(Saved data entries)
══════════
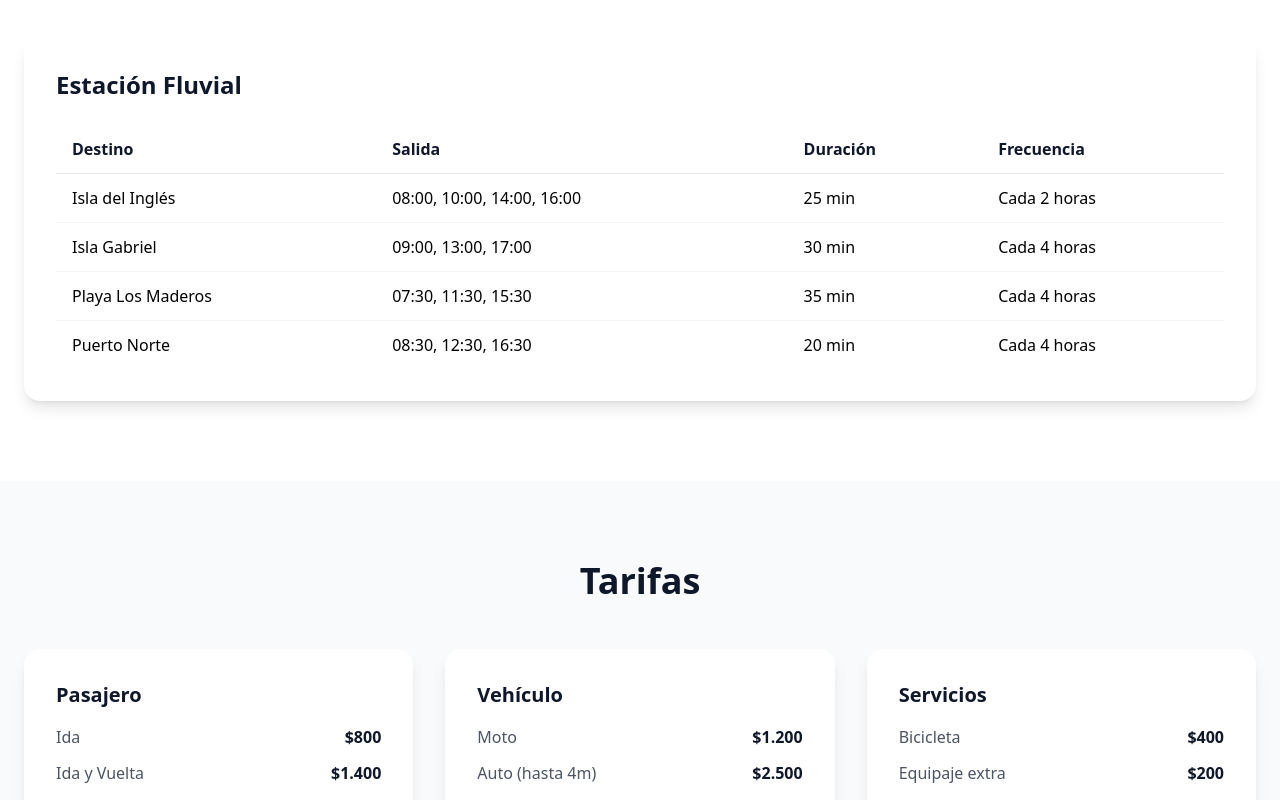
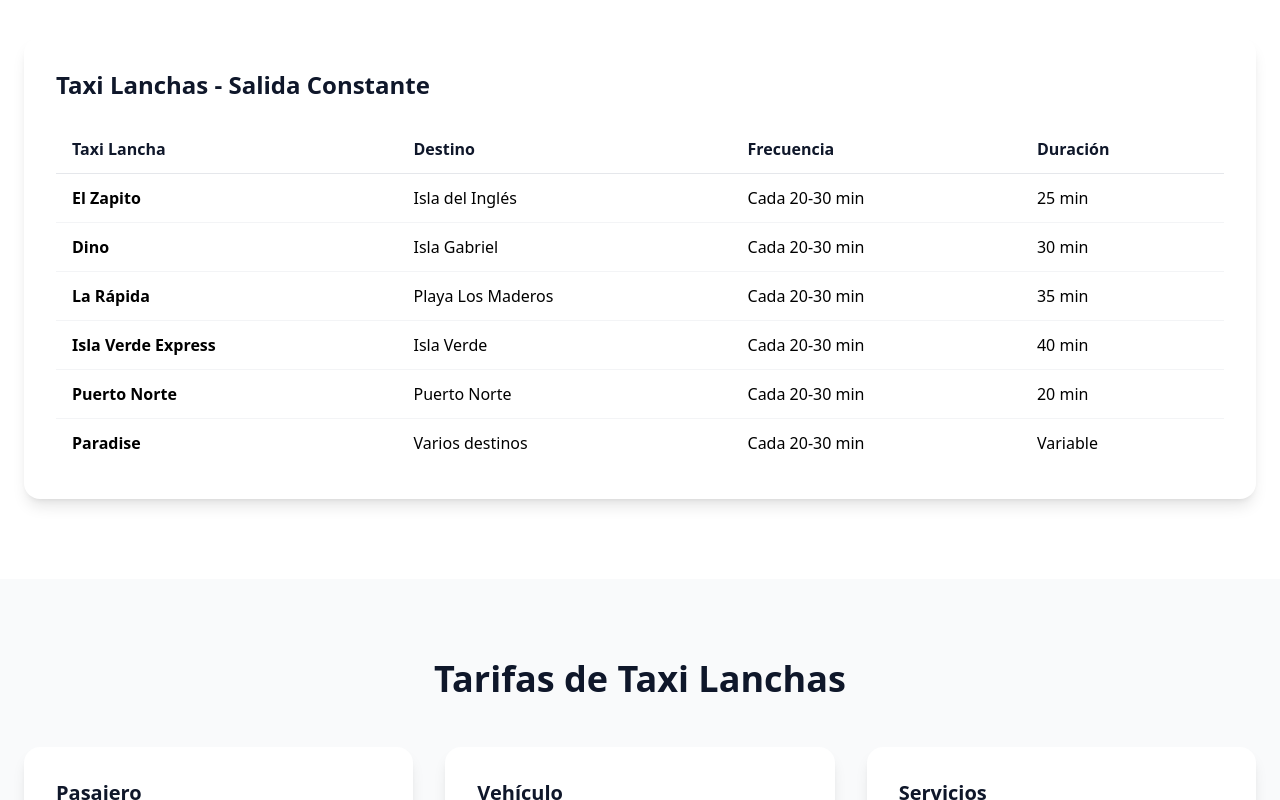
Before and after one commit to marianostiffler-netizen/cruces-rosario, a React (Vite) app: page / in a window 1280 px wide. Shown: the part 1460-2260 px from the top of the page. Built offline with nearby package versions, Linux system fonts and the light colour scheme.

Commit message:
feat: update taxi lanchas info - .000 ida/vuelta, 20-30 min frequency, added El Zapito, Dino, Isla Verde Express

```diff
--- a/src/components/home/HeroSection.tsx
+++ b/src/components/home/HeroSection.tsx
@@ -101,41 +101,53 @@ export function HeroSection() {
           <h3 className="text-4xl font-bold text-slate-900 text-center mb-12">Horarios de Salida</h3>
 
           <div className="bg-white rounded-2xl shadow-lg p-8">
-            <h4 className="text-2xl font-bold text-slate-900 mb-6">Estación Fluvial</h4>
+            <h4 className="text-2xl font-bold text-slate-900 mb-6">Taxi Lanchas - Salida Constante</h4>
             <div className="overflow-x-auto">
               <table className="w-full text-left">
                 <thead>
                   <tr className="border-b border-gray-200">
+                    <th className="py-3 px-4 font-semibold text-slate-900">Taxi Lancha</th>
                     <th className="py-3 px-4 font-semibold text-slate-900">Destino</th>
-                    <th className="py-3 px-4 font-semibold text-slate-900">Salida</th>
+                    <th className="py-3 px-4 font-semibold text-slate-900">Frecuencia</th>
                     <th className="py-3 px-4 font-semibold text-slate-900">Duración</th>
-                    <th className="py-3 px-4 font-semibold text-slate-900">Frecuencia</th>
                   </tr>
                 </thead>
                 <tbody>
                   <tr className="border-b border-gray-100">
+                    <td className="py-3 px-4 font-semibold">El Zapito</td>
                     <td className="py-3 px-4">Isla del Inglés</td>
-                    <td className="py-3 px-4">08:00, 10:00, 14:00, 16:00</td>
+                    <td className="py-3 px-4">Cada 20-30 min</td>
                     <td className="py-3 px-4">25 min</td>
-                    <td className="py-3 px-4">Cada 2 horas</td>
                   </tr>
                   <tr className="border-b border-gray-100">
+                    <td className="py-3 px-4 font-semibold">Dino</td>
                     <td className="py-3 px-4">Isla Gabriel</td>
-                    <td className="py-3 px-4">09:00, 13:00, 17:00</td>
+                    <td className="py-3 px-4">Cada 20-30 min</td>
                     <td className="py-3 px-4">30 min</td>
-                    <td className="py-3 px-4">Cada 4 horas</td>
                   </tr>
                   <tr className="border-b border-gray-100">
+                    <td className="py-3 px-4 font-semibold">La Rápida</td>
                     <td className="py-3 px-4">Playa Los Maderos</td>
-                    <td className="py-3 px-4">07:30, 11:30, 15:30</td>
+                    <td className="py-3 px-4">Cada 20-30 min</td>
                     <td className="py-3 px-4">35 min</td>
-                    <td className="py-3 px-4">Cada 4 horas</td>
+                  </tr>
+                  <tr className="border-b border-gray-100">
+                    <td className="py-3 px-4 font-semibold">Isla Verde Express</td>
+                    <td className="py-3 px-4">Isla Verde</td>
+                    <td className="py-3 px-4">Cada 20-30 min</td>
+                    <td className="py-3 px-4">40 min</td>
+                  </tr>
+                  <tr className="border-b border-gray-100">
+                    <td className="py-3 px-4 font-semibold">Puerto Norte</td>
+                    <td className="py-3 px-4">Puerto Norte</td>
+                    <td className="py-3 px-4">Cada 20-30 min</td>
+                    <td className="py-3 px-4">20 min</td>
                   </tr>
                   <tr>
-                    <td className="py-3 px-4">Puerto Norte</td>
-                    <td className="py-3 px-4">08:30, 12:30, 16:30</td>
-                    <td className="py-3 px-4">20 min</td>
-                    <td className="py-3 px-4">Cada 4 horas</td>
+                    <td className="py-3 px-4 font-semibold">Paradise</td>
+                    <td className="py-3 px-4">Varios destinos</td>
+                    <td className="py-3 px-4">Cada 20-30 min</td>
+                    <td className="py-3 px-4">Variable</td>
                   </tr>
                 </tbody>
               </table>
@@ -147,7 +159,7 @@ export function HeroSection() {
       {/* Tarifas Section */}
       <section id="tarifas" className="py-20 bg-gray-50">
         <div className="max-w-7xl mx-auto px-6">
-          <h3 className="text-4xl font-bold text-slate-900 text-center mb-12">Tarifas</h3>
+          <h3 className="text-4xl font-bold text-slate-900 text-center mb-12">Tarifas de Taxi Lanchas</h3>
 
           <div className="grid grid-cols-1 md:grid-cols-2 lg:grid-cols-3 gap-8">
             <div className="bg-white rounded-2xl shadow-lg p-8">
@@ -155,11 +167,11 @@ export function HeroSection() {
               <div className="space-y-3">
                 <div className="flex justify-between">
                   <span className="text-gray-600">Ida</span>
-                  <span className="font-semibold text-slate-900">$800</span>
+                  <span className="font-semibold text-slate-900">$5.000</span>
                 </div>
                 <div className="flex justify-between">
                   <span className="text-gray-600">Ida y Vuelta</span>
-                  <span className="font-semibold text-slate-900">$1.400</span>
+                  <span className="font-semibold text-slate-900 text-blue-600 text-lg">$10.000</span>
                 </div>
               </div>
             </div>
@@ -169,11 +181,11 @@ export function HeroSection() {
               <div className="space-y-3">
                 <div className="flex justify-between">
                   <span className="text-gray-600">Moto</span>
-                  <span className="font-semibold text-slate-900">$1.200</span>
+                  <span className="font-semibold text-slate-900">$8.000</span>
                 </div>
                 <div className="flex justify-between">
                   <span className="text-gray-600">Auto (hasta 4m)</span>
-                  <span className="font-semibold text-slate-900">$2.500</span>
+                  <span className="font-semibold text-slate-900">$15.000</span>
                 </div>
               </div>
             </div>
@@ -183,11 +195,11 @@ export function HeroSection() {
               <div className="space-y-3">
                 <div className="flex justify-between">
                   <span className="text-gray-600">Bicicleta</span>
-                  <span className="font-semibold text-slate-900">$400</span>
+                  <span className="font-semibold text-slate-900">$2.000</span>
                 </div>
                 <div className="flex justify-between">
                   <span className="text-gray-600">Equipaje extra</span>
-                  <span className="font-semibold text-slate-900">$200</span>
+                  <span className="font-semibold text-slate-900">$1.000</span>
                 </div>
               </div>
             </div>
@@ -257,7 +269,7 @@ export function HeroSection() {
                   <path strokeLinecap="round" strokeLinejoin="round" strokeWidth={2} d="M17.657 16.657L13.414 20.9a1.998 1.998 0 01-2.827 0l-4.244-4.243a8 8 0 1111.314 0z" />
                   <path strokeLinecap="round" strokeLinejoin="round" strokeWidth={2} d="M15 11a3 3 0 11-6 0 3 3 0 016 0z" />
                 </svg>
-                <span>Ila del Inglés</span>
+                <span>Isla del Inglés</span>
               </div>
             </div>
 
```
══════════
- **Exercise brief**
Print the records above exactly as they stand, but leave out the pictures.

- **Your response**
Before and after one commit to marianostiffler-netizen/cruces-rosario, a React (Vite) app: page / in a window 1280 px wide. Shown: the part 1460-2260 px from the top of the page. Built offline with nearby package versions, Linux system fonts and the light colour scheme.

Commit message:
feat: update taxi lanchas info - .000 ida/vuelta, 20-30 min frequency, added El Zapito, Dino, Isla Verde Express

```diff
--- a/src/components/home/HeroSection.tsx
+++ b/src/components/home/HeroSection.tsx
@@ -101,41 +101,53 @@ export function HeroSection() {
           <h3 className="text-4xl font-bold text-slate-900 text-center mb-12">Horarios de Salida</h3>
 
           <div className="bg-white rounded-2xl shadow-lg p-8">
-            <h4 className="text-2xl font-bold text-slate-900 mb-6">Estación Fluvial</h4>
+            <h4 className="text-2xl font-bold text-slate-900 mb-6">Taxi Lanchas - Salida Constante</h4>
             <div className="overflow-x-auto">
               <table className="w-full text-left">
                 <thead>
                   <tr className="border-b border-gray-200">
+                    <th className="py-3 px-4 font-semibold text-slate-900">Taxi Lancha</th>
                     <th className="py-3 px-4 font-semibold text-slate-900">Destino</th>
-                    <th className="py-3 px-4 font-semibold text-slate-900">Salida</th>
+                    <th className="py-3 px-4 font-semibold text-slate-900">Frecuencia</th>
                     <th className="py-3 px-4 font-semibold text-slate-900">Duración</th>
-                    <th className="py-3 px-4 font-semibold text-slate-900">Frecuencia</th>
                   </tr>
                 </thead>
                 <tbody>
                   <tr className="border-b border-gray-100">
+                    <td className="py-3 px-4 font-semibold">El Zapito</td>
                     <td className="py-3 px-4">Isla del Inglés</td>
-                    <td className="py-3 px-4">08:00, 10:00, 14:00, 16:00</td>
+                    <td className="py-3 px-4">Cada 20-30 min</td>
                     <td className="py-3 px-4">25 min</td>
-                    <td className="py-3 px-4">Cada 2 horas</td>
                   </tr>
                   <tr className="border-b border-gray-100">
+                    <td className="py-3 px-4 font-semibold">Dino</td>
                     <td className="py-3 px-4">Isla Gabriel</td>
-                    <td className="py-3 px-4">09:00, 13:00, 17:00</td>
+                    <td className="py-3 px-4">Cada 20-30 min</td>
                     <td className="py-3 px-4">30 min</td>
-                    <td className="py-3 px-4">Cada 4 horas</td>
                   </tr>
                   <tr className="border-b border-gray-100">
+                    <td className="py-3 px-4 font-semibold">La Rápida</td>
                     <td className="py-3 px-4">Playa Los Maderos</td>
-                    <td className="py-3 px-4">07:30, 11:30, 15:30</td>
+                    <td className="py-3 px-4">Cada 20-30 min</td>
                     <td className="py-3 px-4">35 min</td>
-                    <td className="py-3 px-4">Cada 4 horas</td>
+                  </tr>
+                  <tr className="border-b border-gray-100">
+                    <td className="py-3 px-4 font-semibold">Isla Verde Express</td>
+                    <td className="py-3 px-4">Isla Verde</td>
+                    <td className="py-3 px-4">Cada 20-30 min</td>
+                    <td className="py-3 px-4">40 min</td>
+                  </tr>
+                  <tr className="border-b border-gray-100">
+                    <td className="py-3 px-4 font-semibold">Puerto Norte</td>
+                    <td className="py-3 px-4">Puerto Norte</td>
+                    <td className="py-3 px-4">Cada 20-30 min</td>
+                    <td className="py-3 px-4">20 min</td>
                   </tr>
                   <tr>
-                    <td className="py-3 px-4">Puerto Norte</td>
-                    <td className="py-3 px-4">08:30, 12:30, 16:30</td>
-                    <td className="py-3 px-4">20 min</td>
-                    <td className="py-3 px-4">Cada 4 horas</td>
+                    <td className="py-3 px-4 font-semibold">Paradise</td>
+                    <td className="py-3 px-4">Varios destinos</td>
+                    <td className="py-3 px-4">Cada 20-30 min</td>
+                    <td className="py-3 px-4">Variable</td>
                   </tr>
                 </tbody>
               </table>
@@ -147,7 +159,7 @@ export function HeroSection() {
       {/* Tarifas Section */}
       <section id="tarifas" className="py-20 bg-gray-50">
         <div className="max-w-7xl mx-auto px-6">
-          <h3 className="text-4xl font-bold text-slate-900 text-center mb-12">Tarifas</h3>
+          <h3 className="text-4xl font-bold text-slate-900 text-center mb-12">Tarifas de Taxi Lanchas</h3>
 
           <div className="grid grid-cols-1 md:grid-cols-2 lg:grid-cols-3 gap-8">
             <div className="bg-white rounded-2xl shadow-lg p-8">
@@ -155,11 +167,11 @@ export function HeroSection() {
               <div className="space-y-3">
                 <div className="flex justify-between">
                   <span className="text-gray-600">Ida</span>
-                  <span className="font-semibold text-slate-900">$800</span>
+                  <span className="font-semibold text-slate-900">$5.000</span>
                 </div>
                 <div className="flex justify-between">
                   <span className="text-gray-600">Ida y Vuelta</span>
-                  <span className="font-semibold text-slate-900">$1.400</span>
+                  <span className="font-semibold text-slate-900 text-blue-600 text-lg">$10.000</span>
                 </div>
               </div>
             </div>
@@ -169,11 +181,11 @@ export function HeroSection() {
               <div className="space-y-3">
                 <div className="flex justify-between">
                   <span className="text-gray-600">Moto</span>
-                  <span className="font-semibold text-slate-900">$1.200</span>
+                  <span className="font-semibold text-slate-900">$8.000</span>
                 </div>
                 <div className="flex justify-between">
                   <span className="text-gray-600">Auto (hasta 4m)</span>
-                  <span className="font-semibold text-slate-900">$2.500</span>
+                  <span className="font-semibold text-slate-900">$15.000</span>
                 </div>
               </div>
             </div>
@@ -183,11 +195,11 @@ export function HeroSection() {
               <div className="space-y-3">
                 <div className="flex justify-between">
                   <span className="text-gray-600">Bicicleta</span>
-                  <span className="font-semibold text-slate-900">$400</span>
+                  <span className="font-semibold text-slate-900">$2.000</span>
                 </div>
                 <div className="flex justify-between">
                   <span className="text-gray-600">Equipaje extra</span>
-                  <span className="font-semibold text-slate-900">$200</span>
+                  <span className="font-semibold text-slate-900">$1.000</span>
                 </div>
               </div>
             </div>
@@ -257,7 +269,7 @@ export function HeroSection() {
                   <path strokeLinecap="round" strokeLinejoin="round" strokeWidth={2} d="M17.657 16.657L13.414 20.9a1.998 1.998 0 01-2.827 0l-4.244-4.243a8 8 0 1111.314 0z" />
                   <path strokeLinecap="round" strokeLinejoin="round" strokeWidth={2} d="M15 11a3 3 0 11-6 0 3 3 0 016 0z" />
                 </svg>
-                <span>Ila del Inglés</span>
+                <span>Isla del Inglés</span>
               </div>
             </div>
 
```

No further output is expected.